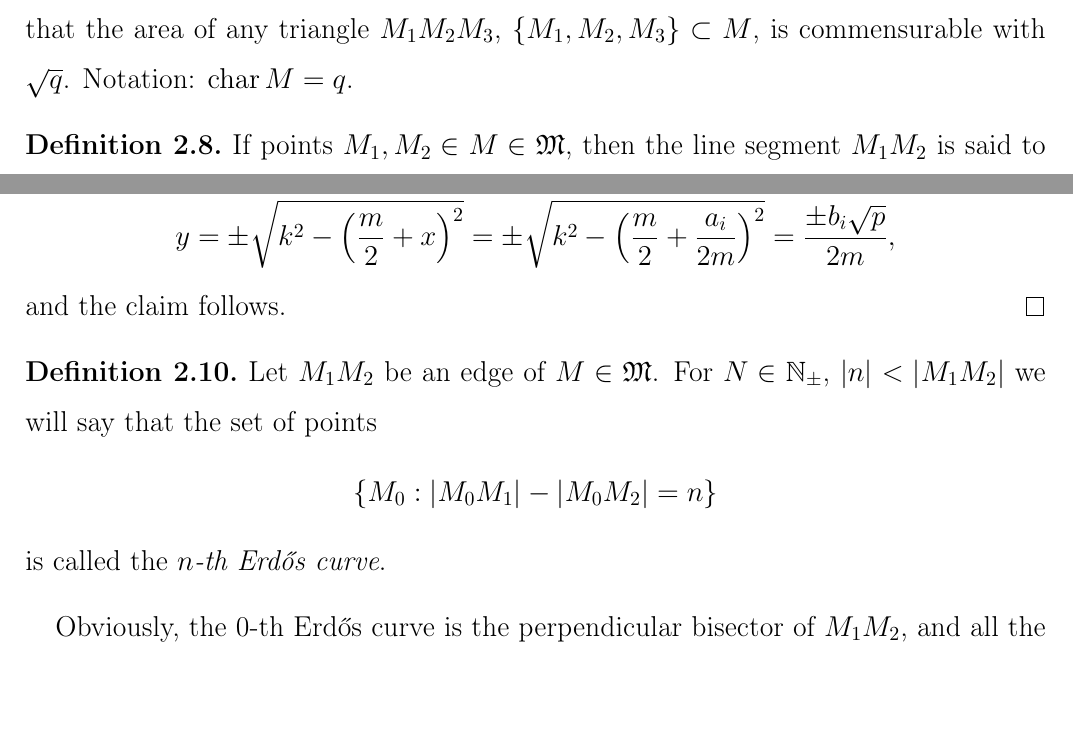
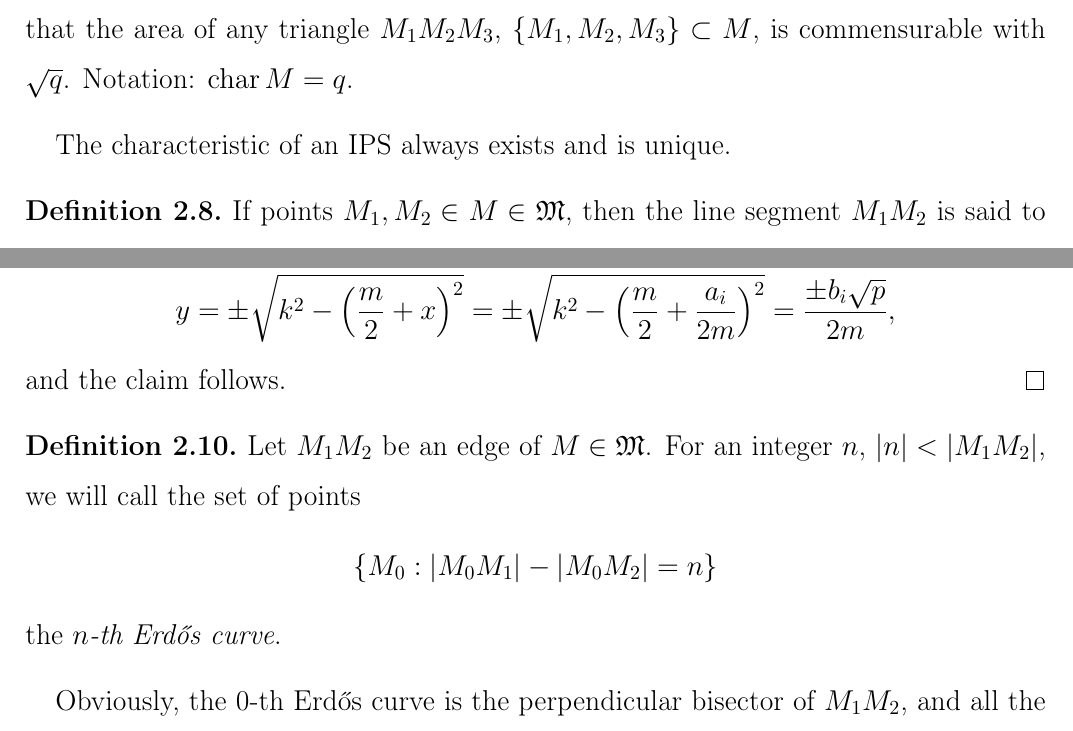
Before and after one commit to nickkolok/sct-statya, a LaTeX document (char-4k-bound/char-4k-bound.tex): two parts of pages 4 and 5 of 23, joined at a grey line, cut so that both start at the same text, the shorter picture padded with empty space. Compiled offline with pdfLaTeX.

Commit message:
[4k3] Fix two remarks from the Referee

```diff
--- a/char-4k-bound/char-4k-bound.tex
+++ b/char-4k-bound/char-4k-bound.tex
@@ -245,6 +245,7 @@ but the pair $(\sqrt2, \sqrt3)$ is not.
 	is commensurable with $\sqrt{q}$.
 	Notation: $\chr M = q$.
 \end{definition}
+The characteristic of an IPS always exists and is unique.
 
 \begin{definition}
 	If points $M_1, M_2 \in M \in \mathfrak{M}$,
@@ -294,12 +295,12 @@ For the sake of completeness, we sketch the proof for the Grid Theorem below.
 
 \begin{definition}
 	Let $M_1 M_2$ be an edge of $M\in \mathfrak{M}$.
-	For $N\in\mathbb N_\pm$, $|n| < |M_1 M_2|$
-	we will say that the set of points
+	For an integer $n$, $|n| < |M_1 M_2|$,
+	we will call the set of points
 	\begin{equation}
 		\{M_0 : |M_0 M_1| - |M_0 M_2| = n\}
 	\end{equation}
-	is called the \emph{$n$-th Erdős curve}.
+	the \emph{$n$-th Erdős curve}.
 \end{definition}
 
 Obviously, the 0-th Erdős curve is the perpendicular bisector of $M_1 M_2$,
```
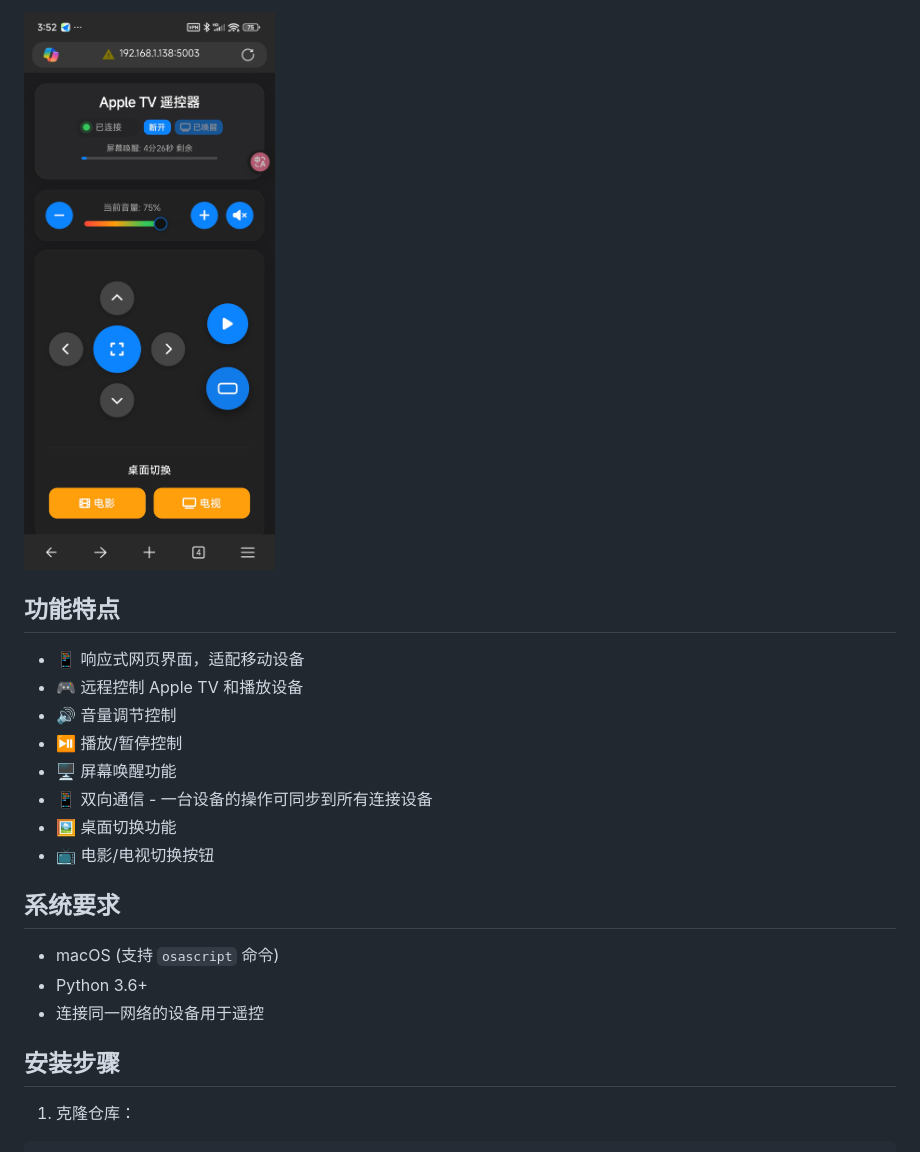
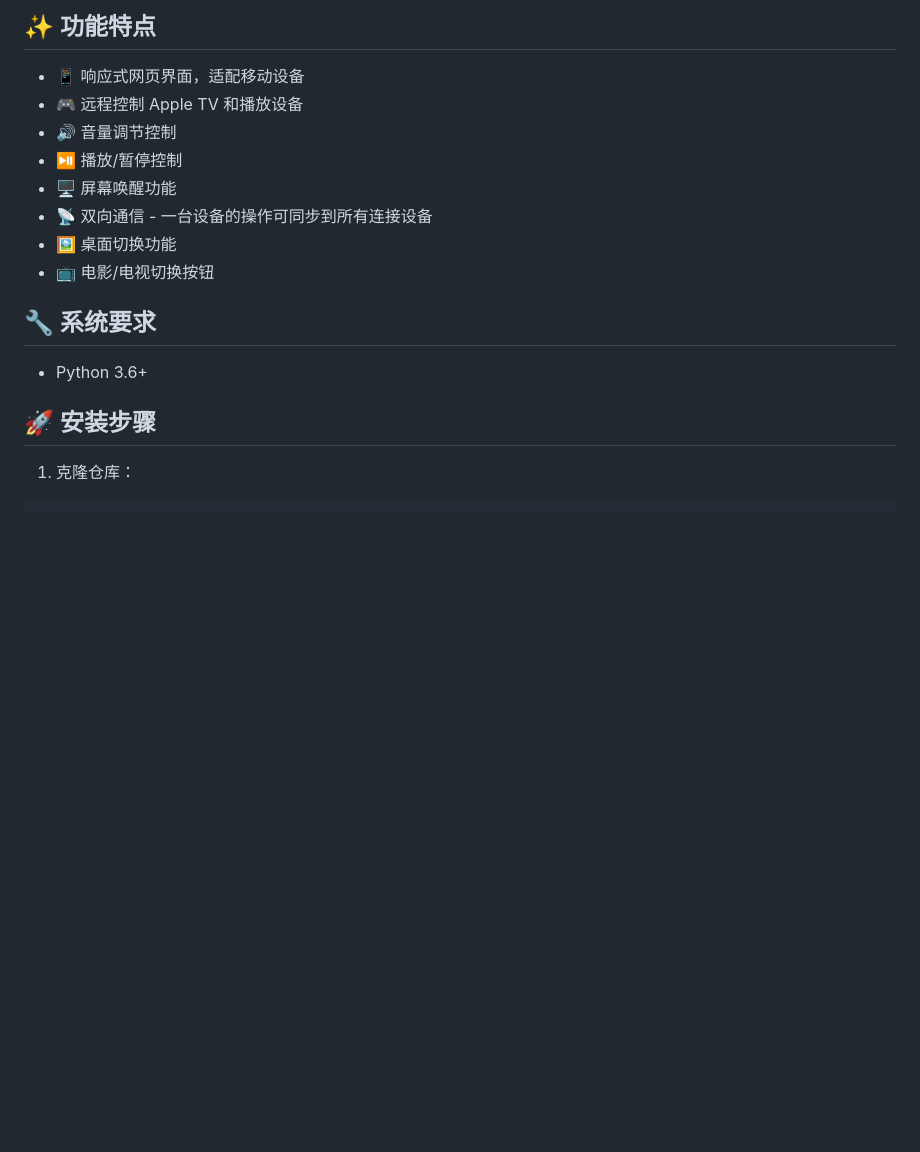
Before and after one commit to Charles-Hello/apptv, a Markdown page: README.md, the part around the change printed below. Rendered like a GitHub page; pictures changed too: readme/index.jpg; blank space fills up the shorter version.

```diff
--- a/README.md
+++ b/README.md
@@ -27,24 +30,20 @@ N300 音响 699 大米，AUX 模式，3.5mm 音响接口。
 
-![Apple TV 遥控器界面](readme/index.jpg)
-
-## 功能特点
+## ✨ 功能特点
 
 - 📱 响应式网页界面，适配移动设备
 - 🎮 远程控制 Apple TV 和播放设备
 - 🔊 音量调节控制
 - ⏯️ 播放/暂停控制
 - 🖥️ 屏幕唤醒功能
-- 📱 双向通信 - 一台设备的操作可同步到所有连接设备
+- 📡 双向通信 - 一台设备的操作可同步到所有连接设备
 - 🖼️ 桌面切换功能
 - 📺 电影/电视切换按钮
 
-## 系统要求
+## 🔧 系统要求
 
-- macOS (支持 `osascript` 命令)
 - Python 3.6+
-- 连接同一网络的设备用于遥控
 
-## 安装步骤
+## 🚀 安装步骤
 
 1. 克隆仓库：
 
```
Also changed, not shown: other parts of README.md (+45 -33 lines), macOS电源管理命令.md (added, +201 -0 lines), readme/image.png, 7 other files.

• _PROBLEM_: Without including any pictures, repeat the records above exactly.

• _RESULT FOR THIS EXERCISE_:
Before and after one commit to nickkolok/sct-statya, a LaTeX document (char-4k-bound/char-4k-bound.tex): two parts of pages 4 and 5 of 23, joined at a grey line, cut so that both start at the same text, the shorter picture padded with empty space. Compiled offline with pdfLaTeX.

Commit message:
[4k3] Fix two remarks from the Referee

```diff
--- a/char-4k-bound/char-4k-bound.tex
+++ b/char-4k-bound/char-4k-bound.tex
@@ -245,6 +245,7 @@ but the pair $(\sqrt2, \sqrt3)$ is not.
 	is commensurable with $\sqrt{q}$.
 	Notation: $\chr M = q$.
 \end{definition}
+The characteristic of an IPS always exists and is unique.
 
 \begin{definition}
 	If points $M_1, M_2 \in M \in \mathfrak{M}$,
@@ -294,12 +295,12 @@ For the sake of completeness, we sketch the proof for the Grid Theorem below.
 
 \begin{definition}
 	Let $M_1 M_2$ be an edge of $M\in \mathfrak{M}$.
-	For $N\in\mathbb N_\pm$, $|n| < |M_1 M_2|$
-	we will say that the set of points
+	For an integer $n$, $|n| < |M_1 M_2|$,
+	we will call the set of points
 	\begin{equation}
 		\{M_0 : |M_0 M_1| - |M_0 M_2| = n\}
 	\end{equation}
-	is called the \emph{$n$-th Erdős curve}.
+	the \emph{$n$-th Erdős curve}.
 \end{definition}
 
 Obviously, the 0-th Erdős curve is the perpendicular bisector of $M_1 M_2$,
```
Before and after one commit to Charles-Hello/apptv, a Markdown page: README.md, the part around the change printed below. Rendered like a GitHub page; pictures changed too: readme/index.jpg; blank space fills up the shorter version.

```diff
--- a/README.md
+++ b/README.md
@@ -27,24 +30,20 @@ N300 音响 699 大米，AUX 模式，3.5mm 音响接口。
 
-![Apple TV 遥控器界面](readme/index.jpg)
-
-## 功能特点
+## ✨ 功能特点
 
 - 📱 响应式网页界面，适配移动设备
 - 🎮 远程控制 Apple TV 和播放设备
 - 🔊 音量调节控制
 - ⏯️ 播放/暂停控制
 - 🖥️ 屏幕唤醒功能
-- 📱 双向通信 - 一台设备的操作可同步到所有连接设备
+- 📡 双向通信 - 一台设备的操作可同步到所有连接设备
 - 🖼️ 桌面切换功能
 - 📺 电影/电视切换按钮
 
-## 系统要求
+## 🔧 系统要求
 
-- macOS (支持 `osascript` 命令)
 - Python 3.6+
-- 连接同一网络的设备用于遥控
 
-## 安装步骤
+## 🚀 安装步骤
 
 1. 克隆仓库：
 
```
Also changed, not shown: other parts of README.md (+45 -33 lines), macOS电源管理命令.md (added, +201 -0 lines), readme/image.png, 7 other files.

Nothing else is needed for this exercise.